  • Rami B. Kassab
  • Maha S. Lokman
  • Ehab A. Essawy
Original Article
  • 54 Downloads

Abstract

Due to its ability to cross blood brain barrier and placenta, dibutyl phthalate (di-n-butyl phthalate, DBP) is expected to cause severe side effects to the central nervous system of animals and humans. A little data is available about the potential DBP neurotoxicity; therefore, this work was designed to investigate the brain tissue injury induced by DBP exposure. Forty Wister albino rats were allocated randomly into 4 groups (10 rats each). Group 1 served as control and the rats administered with physiological saline (0.9% NaCl) orally for 12 weeks. Groups 2, 3 and 4 were orally treated with DPB (100, 250 and 500 mg/kg) respectively for 12 weeks. DBP-intoxicated rats showed a disturbance in the oxidative status in cerebral cortex, striatum and brainstem, as represented by the elevated oxidants [malondialdehyde (MDA), nitric oxide (NO), 8-hydroxy-2-deoxyguanosine (8-OHdG)] and the decreased antioxidant molecules [reduced glutathione (GSH), superoxide dismutase (SOD), catalase (CAT), glutathione peroxidase (GPx) and glutathione reductase (GR)]. DBP also enhanced a pro-inflammatory state through increasing the release of tumor necrosis factor- α (TNF-α) and interleukin-1β (IL-1β). The increase of these cytokines was associated with the increase of pro-apoptotic proteins [Bcl-2 associated X protein (Bax) and caspase-3] and the decrease of the anti-apoptotic protein, B cell lymphoma 2 (Bcl-2). In addition, the levels of norepinephrine (NE), dopamine (DA) and acetylcholine esterase (AChE) activity were decreased. This was accompanied by the alterations in the major excitatory and inhibitory amino acids neurotransmitters levels. The present findings indicated that DBP could exert its neuronal damage through oxidative stress, DNA oxidation, neuroinflammation, activation of apoptotic proteins and altering the monoaminergic, cholinergic and amino acids transmission.

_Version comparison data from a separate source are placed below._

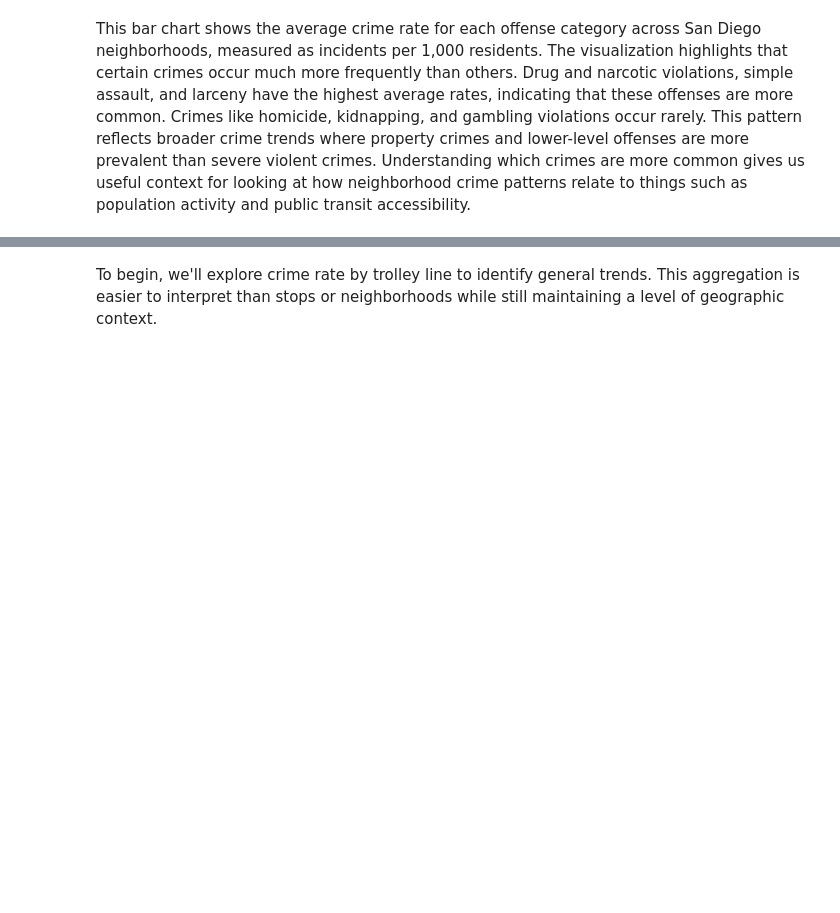
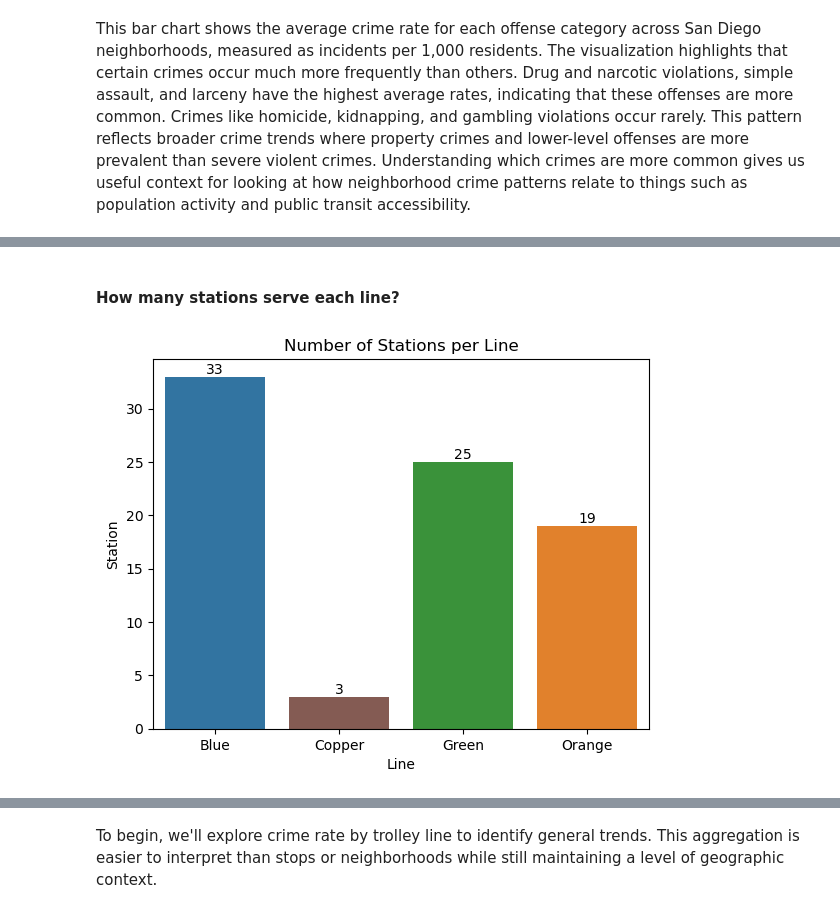
Before and after one commit to COGS108/Group022_WI26, a Jupyter notebook: 03-FinalProject.ipynb, the cells around one changed output, grey strips where cells are left out. Saved outputs shown, nothing was run; the diff lists cells and outputs as text; code cells hidden in the pictures; blank space fills up the shorter version.

```diff
--- a/03-FinalProject.ipynb
+++ b/03-FinalProject.ipynb
@@ -532,0 +568,14 @@ Some more words and stuff.  Remember notebooks work best if you interleave the c
+# %% [markdown]
+#### How many stations serve each line?
+# %%
+clean_ridership_df = pd.read_csv('data/02-processed/cleaned_mts_trolley_ridership_data.csv')
+
+color_map = {'Blue': 'tab:blue', 'Green': 'tab:green', 'Orange': 'tab:orange', 'Copper': 'tab:brown'}
+
+line_counts = clean_ridership_df.groupby('Line')['Station'].nunique().reset_index()
+ax = sns.barplot(line_counts, x='Line', y='Station', hue='Line', palette=color_map)
+[ax.bar_label(c) for c in ax.containers]
+plt.title('Number of Stations per Line')
+plt.show()
+# %% [output]
+[figure, added]
```
Also changed, not shown: parts of 43 cells of this notebook.
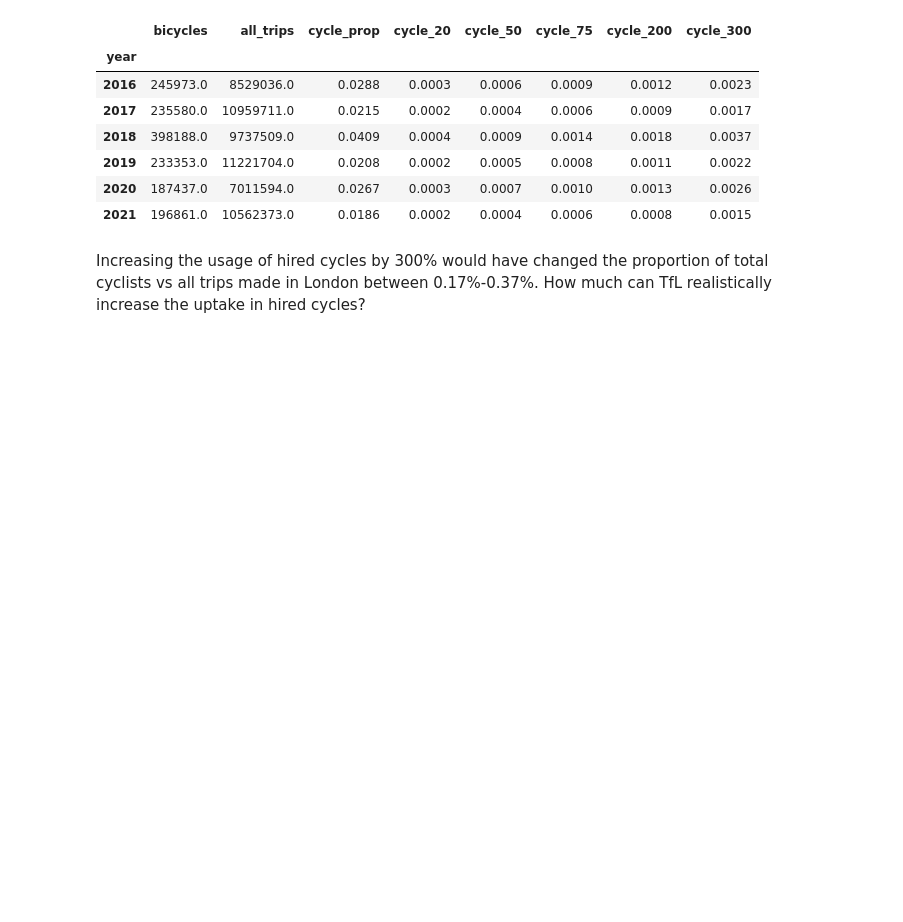
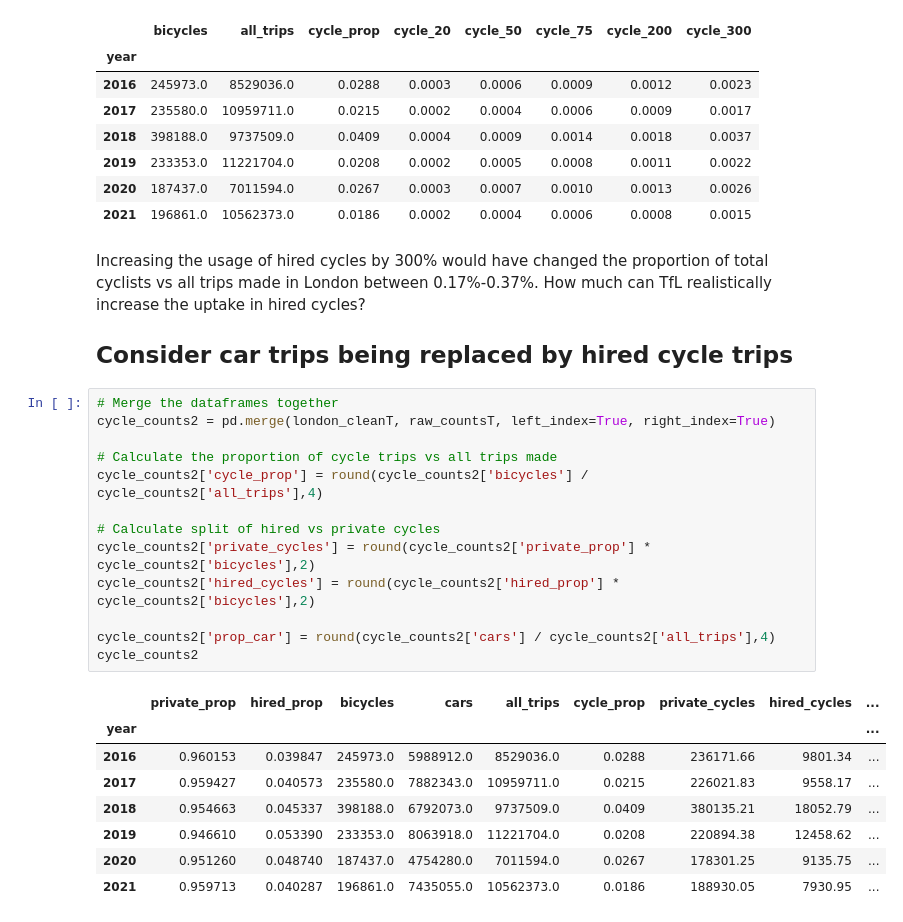
Before and after one commit to PatKang/LSE_DreamTeam, a Jupyter notebook: bike_ownership.ipynb, the cells around one changed output. Saved outputs shown, nothing was run; the diff lists cells and outputs as text; blank space fills up the shorter version.

```diff
--- a/bike_ownership.ipynb
+++ b/bike_ownership.ipynb
@@ -365,3 +377,27 @@ scenario
 | 2021 | 196861.0 | 10562373.0 | 0.0186 | 0.0002 | 0.0004 | 0.0006 | 0.0008 | 0.0015 |
 # %% [markdown]
 Increasing the usage of hired cycles by 300% would have changed the proportion of total cyclists vs all trips made in London between 0.17%-0.37%. How much can TfL realistically increase the uptake in hired cycles?
+
+## Consider car trips being replaced by hired cycle trips
+# %%
+# Merge the dataframes together
+cycle_counts2 = pd.merge(london_cleanT, raw_countsT, left_index=True, right_index=True)
+
+# Calculate the proportion of cycle trips vs all trips made
+cycle_counts2['cycle_prop'] = round(cycle_counts2['bicycles'] / cycle_counts2['all_trips'],4)
+
+# Calculate split of hired vs private cycles
+cycle_counts2['private_cycles'] = round(cycle_counts2['private_prop'] * cycle_counts2['bicycles'],2)
+cycle_counts2['hired_cycles'] = round(cycle_counts2['hired_prop'] * cycle_counts2['bicycles'],2)
+
+cycle_counts2['prop_car'] = round(cycle_counts2['cars'] / cycle_counts2['all_trips'],4)
+cycle_counts2
+# %% [output]
+|  | private_prop | hired_prop | bicycles | cars | all_trips | cycle_prop | private_cycles | hired_cycles | ... |
+| year |  |  |  |  |  |  |  |  | ... |
+| 2016 | 0.960153 | 0.039847 | 245973.0 | 5988912.0 | 8529036.0 | 0.0288 | 236171.66 | 9801.34 | ... |
+| 2017 | 0.959427 | 0.040573 | 235580.0 | 7882343.0 | 10959711.0 | 0.0215 | 226021.83 | 9558.17 | ... |
+| 2018 | 0.954663 | 0.045337 | 398188.0 | 6792073.0 | 9737509.0 | 0.0409 | 380135.21 | 18052.79 | ... |
+| 2019 | 0.946610 | 0.053390 | 233353.0 | 8063918.0 | 11221704.0 | 0.0208 | 220894.38 | 12458.62 | ... |
+| 2020 | 0.951260 | 0.048740 | 187437.0 | 4754280.0 | 7011594.0 | 0.0267 | 178301.25 | 9135.75 | ... |
+| 2021 | 0.959713 | 0.040287 | 196861.0 | 7435055.0 | 10562373.0 | 0.0186 | 188930.05 | 7930.95 | ... |
```
Also changed, not shown: parts of 8 cells of this notebook.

Keywords

Dibutyl phthalate Oxidative stress Inflammation Apoptosis Neurotoxicity Rats 

Notes

Compliance with ethical standards

Conflict of interest

The authors declare that they have no conflict of interest.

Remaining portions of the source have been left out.